The policemen escorting the prison van returned fire, forcing the AA members to retreat.
The inmates were sent to the Buthidaung Prison and the security forces are conducting security measures around the site of the attack, police added.
On Aug. 20, AA launched similar mine attack on a police convoy on Yangon-Sittway road in the same state, killing three police members and injuring three others.
Arakan Army (AA) is a Rakhine rebel group fighting for the rights of ethnic Rakhine people in Myanmar. It usually fights alongside the Kachin Independence Army (KIA) against the Myanmar Armed Forces.
Seoul, Oct 25 (Xinhua/UNB) -- The Democratic People's Republic of Korea (DPRK) sent a notice to South Korea offering to discuss the removal of facilities in the DPRK's scenic resort of Mount Kumgang, South Korean Unification Minister Kim Yeon-chul said Friday.
Kim made the remarks during a meeting with the chief of the National Assembly committee for foreign affairs and unification, according to Yonhap news agency.
With the notice delivered to the unification ministry, the DPRK proposed discussing the removal issue through the exchange of letters.
The notice delivery came after the DPRK's official newspaper Rodong Sinmun reported Wednesday that top DPRK leader Kim Jong Un said he would welcome the South Korean compatriots at any time if they want to come to Mount Kumgang.
Kim ordered the removal of South Korean-built "shabby" facilities in Mount Kumgang in an agreement with the relevant unit of the South Korean side.
The tour by South Koreans to Mount Kumgang has been halted since a South Korean female tourist was shot dead in 2008 by a DPRK soldier after allegedly venturing into off-limit areas.
South Korean Foreign Minister Kang Kyung-wha said Thursday that tour by South Koreans to the Mount Kumgang resort was not basically subject to the UN Security Council sanctions.

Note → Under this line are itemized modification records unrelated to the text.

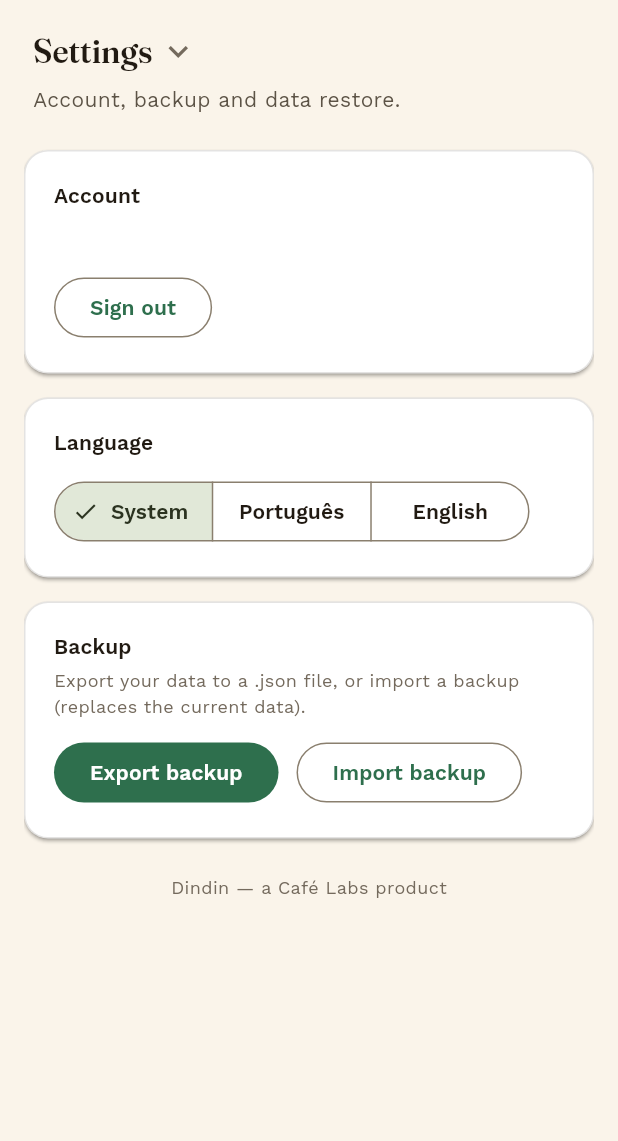
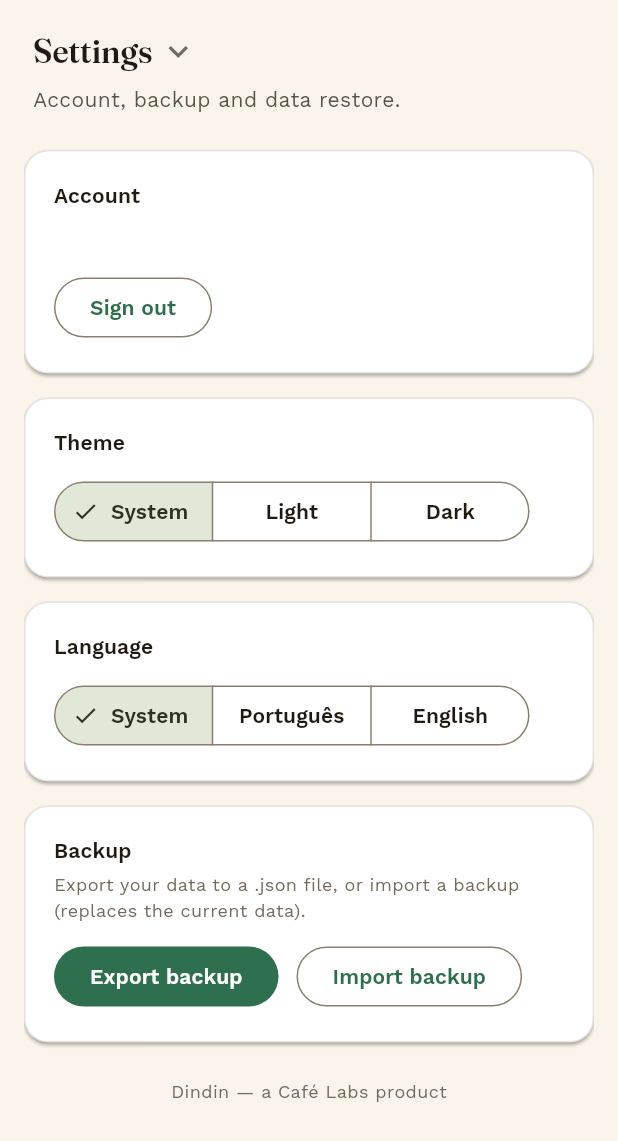
Before and after one commit to CafeLabsCorp/dindin, a Flutter app: the SettingsPage screen opened by its route, on a phone screen of 412 x 824 dp. Shown: the top 1141 px of the screen. Run offline on Flutter 3.47's test engine with Material 3 defaults, Android fonts, the phone set to English and light mode, and no system bars; our stand-ins replace cloud_firestore, firebase_auth, firebase_core, fl_chart, flutter_riverpod, flutter_svg and 4 more; missing offline and left inert: file_saver, file_selector; accounts and stored records are empty.

Commit message:
Adiciona escolha de tema em Ajustes, e passa a persistir tema e idioma
O app tinha AppTheme.light() e AppTheme.dark() prontos e ligados no
MaterialApp, mas sem themeMode — na prática seguia o sistema e Ajustes não
tinha voz nenhuma sobre isso. Agora há um seletor Sistema/Claro/Escuro, com
o mesmo controle e o mesmo padrão "Sistema" do seletor de idioma logo
abaixo, pra que os dois leiam como um par de preferências de aparência.

Junto vem a persistência, e ela vale pros dois. O localeProvider era um
StateProvider em memória: a escolha se perdia ao recarregar. Isso incomoda
pouco no idioma, que raramente difere do sistema, mas incomodaria muito no
tema. Corrigir só o tema deixaria dois comportamentos diferentes lado a
lado, então os dois passam a gravar em shared_preferences (dependência
nova), e locale_provider.dart vira settings_provider.dart.

Duas decisões que ficam registradas nos docs:

- São preferências do DISPOSITIVO, não do usuário no Firestore. Descrevem
  como a tela deve parecer, não o dinheiro de ninguém — e guardá-las no
  ledger significaria não poder aplicá-las antes do login, que é exatamente
  quando o tema errado incomoda mais.
- São lidas em main() ANTES do runApp. Um provider assíncrono pintaria o
  padrão e trocaria depois, um flash visível em todo cold start. Tem teste
  pra isso: montar já com "escuro" salvo tem que abrir escuro no primeiro
  frame.

Valor desconhecido — nunca escolhido, ou escrito por uma versão futura —
degrada pra "seguir o sistema", que é sempre uma resposta sensata.

Os testes de Ajustes deixam de stubar o provider e passam a semear o
armazenamento de verdade, cobrindo o caminho de persistência inteiro: gravar
ao escolher, reler ao abrir, e o MaterialApp de fato renderizando escuro.

Co-Authored-By: Claude Opus 5 <noreply@anthropic.com>

```diff
--- a/lib/features/settings/settings_page.dart
+++ b/lib/features/settings/settings_page.dart
@@ -2,12 +2,12 @@ import 'package:flutter/material.dart';
 import 'package:flutter_riverpod/flutter_riverpod.dart';
 
 import '../../l10n/app_localizations.dart';
-import '../../widgets/page_header.dart';
-import '../../widgets/app_shell.dart';
-import '../../providers/locale_provider.dart';
 import '../../providers/providers.dart';
+import '../../providers/settings_provider.dart';
 import '../../theme/theme.dart';
 import '../../widgets/app_card.dart';
+import '../../widgets/app_shell.dart';
+import '../../widgets/page_header.dart';
 
 class SettingsPage extends ConsumerStatefulWidget {
   const SettingsPage({super.key});
@@ -109,10 +109,33 @@ class _SettingsPageState extends ConsumerState<SettingsPage> {
           child: Column(
             crossAxisAlignment: CrossAxisAlignment.start,
             children: [
+              Text(l10n.themeSectionLabel, style: Theme.of(context).textTheme.titleSmall?.copyWith(fontWeight: FontWeight.w600)),
+              const SizedBox(height: 12),
+              // Same control and same "Sistema" default as the language
+              // selector right below, so the two read as one pair of
+              // look-and-feel choices rather than two unrelated widgets.
+              SegmentedButton<ThemeMode>(
+                segments: [
+                  ButtonSegment(value: ThemeMode.system, label: Text(l10n.themeSystemOption)),
+                  ButtonSegment(value: ThemeMode.light, label: Text(l10n.themeLightOption)),
+                  ButtonSegment(value: ThemeMode.dark, label: Text(l10n.themeDarkOption)),
+                ],
+                selected: {ref.watch(themeModeProvider)},
+                onSelectionChanged: (set) =>
+                    ref.read(themeModeProvider.notifier).set(set.first),
+              ),
+            ],
+          ),
+        ),
+        const SizedBox(height: 16),
+        AppCard(
+          child: Column(
+            crossAxisAlignment: CrossAxisAlignment.start,
+            children: [
               Text(l10n.languageSectionLabel, style: Theme.of(context).textTheme.titleSmall?.copyWith(fontWeight: FontWeight.w600)),
               const SizedBox(height: 12),
               // localeProvider is null by default ("follow system") — see
-              // lib/providers/locale_provider.dart. 'Português'/'English' are
+              // lib/providers/settings_provider.dart. 'Português'/'English' are
               // language endonyms, kept as literal labels (not routed through
               // AppLocalizations) same as Domo's precedent for this control.
               SegmentedButton<Locale?>(
@@ -122,7 +145,7 @@ class _SettingsPageState extends ConsumerState<SettingsPage> {
                   const ButtonSegment(value: Locale('en'), label: Text('English')),
                 ],
                 selected: {ref.watch(localeProvider)},
-                onSelectionChanged: (set) => ref.read(localeProvider.notifier).state = set.first,
+                onSelectionChanged: (set) => ref.read(localeProvider.notifier).set(set.first),
               ),
             ],
           ),
--- a/lib/l10n/app_en.arb
+++ b/lib/l10n/app_en.arb
@@ -183,6 +183,10 @@
   "footerBrand": "Dindin — a Café Labs product",
   "languageSectionLabel": "Language",
   "languageSystemOption": "System",
+  "themeSectionLabel": "Theme",
+  "themeSystemOption": "System",
+  "themeLightOption": "Light",
+  "themeDarkOption": "Dark",
 
   "editIncomeTitle": "Edit income",
   "editExpenseTitle": "Edit expense",
--- a/lib/l10n/app_localizations.dart
+++ b/lib/l10n/app_localizations.dart
@@ -1106,6 +1106,30 @@ abstract class AppLocalizations {
   /// **'Sistema'**
   String get languageSystemOption;
 
+  /// No description provided for @themeSectionLabel.
+  ///
+  /// In pt, this message translates to:
+  /// **'Tema'**
+  String get themeSectionLabel;
+
+  /// No description provided for @themeSystemOption.
+  ///
+  /// In pt, this message translates to:
+  /// **'Sistema'**
+  String get themeSystemOption;
+
+  /// No description provided for @themeLightOption.
+  ///
+  /// In pt, this message translates to:
+  /// **'Claro'**
+  String get themeLightOption;
+
+  /// No description provided for @themeDarkOption.
+  ///
+  /// In pt, this message translates to:
+  /// **'Escuro'**
+  String get themeDarkOption;
+
   /// No description provided for @editIncomeTitle.
   ///
   /// In pt, this message translates to:
--- a/lib/l10n/app_localizations_en.dart
+++ b/lib/l10n/app_localizations_en.dart
@@ -617,6 +617,18 @@ class AppLocalizationsEn extends AppLocalizations {
   String get languageSystemOption => 'System';
 
   @override
+  String get themeSectionLabel => 'Theme';
+
+  @override
+  String get themeSystemOption => 'System';
+
+  @override
+  String get themeLightOption => 'Light';
+
+  @override
+  String get themeDarkOption => 'Dark';
+
+  @override
   String get editIncomeTitle => 'Edit income';
 
   @override
--- a/lib/l10n/app_pt.arb
+++ b/lib/l10n/app_pt.arb
@@ -260,6 +260,10 @@
   "footerBrand": "Dindin — um produto Café Labs",
   "languageSectionLabel": "Idioma",
   "languageSystemOption": "Sistema",
+  "themeSectionLabel": "Tema",
+  "themeSystemOption": "Sistema",
+  "themeLightOption": "Claro",
+  "themeDarkOption": "Escuro",
 
   "editIncomeTitle": "Editar receita",
   "editExpenseTitle": "Editar gasto",
--- a/lib/providers/locale_provider.dart
+++ /dev/null
@@ -1,9 +0,0 @@
-import 'package:flutter/material.dart';
-import 'package:flutter_riverpod/legacy.dart';
-
-/// null means "follow the system locale" — a simple, non-persisted,
-/// in-memory choice overridable from Ajustes (see settings_page.dart). PT is
-/// what `AppLocalizations` falls back to when the resolved locale isn't
-/// supported (see l10n.yaml's `preferred-supported-locales`), matching this
-/// product's Portuguese-first copy.
-final localeProvider = StateProvider<Locale?>((ref) => null);
--- a/pubspec.yaml
+++ b/pubspec.yaml
@@ -49,6 +49,7 @@ dependencies:
   collection: ^1.19.1
   font_awesome_flutter: ^11.0.0
   flutter_svg: ^2.3.0
+  shared_preferences: ^2.5.5
 dev_dependencies:
   flutter_test:
     sdk: flutter
```
Also changed, not shown: lib/app.dart (+7 -2 lines), lib/l10n/app_localizations_pt.dart (+12 -0 lines), lib/main.dart (+12 -1 lines), lib/providers/settings_provider.dart (added, +88 -0 lines), pubspec.lock, 3 other files.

Kang said individuals' tour to the mountain resort was a matter of whether the unification ministry in charge of inter-Korean affairs would grant it or not.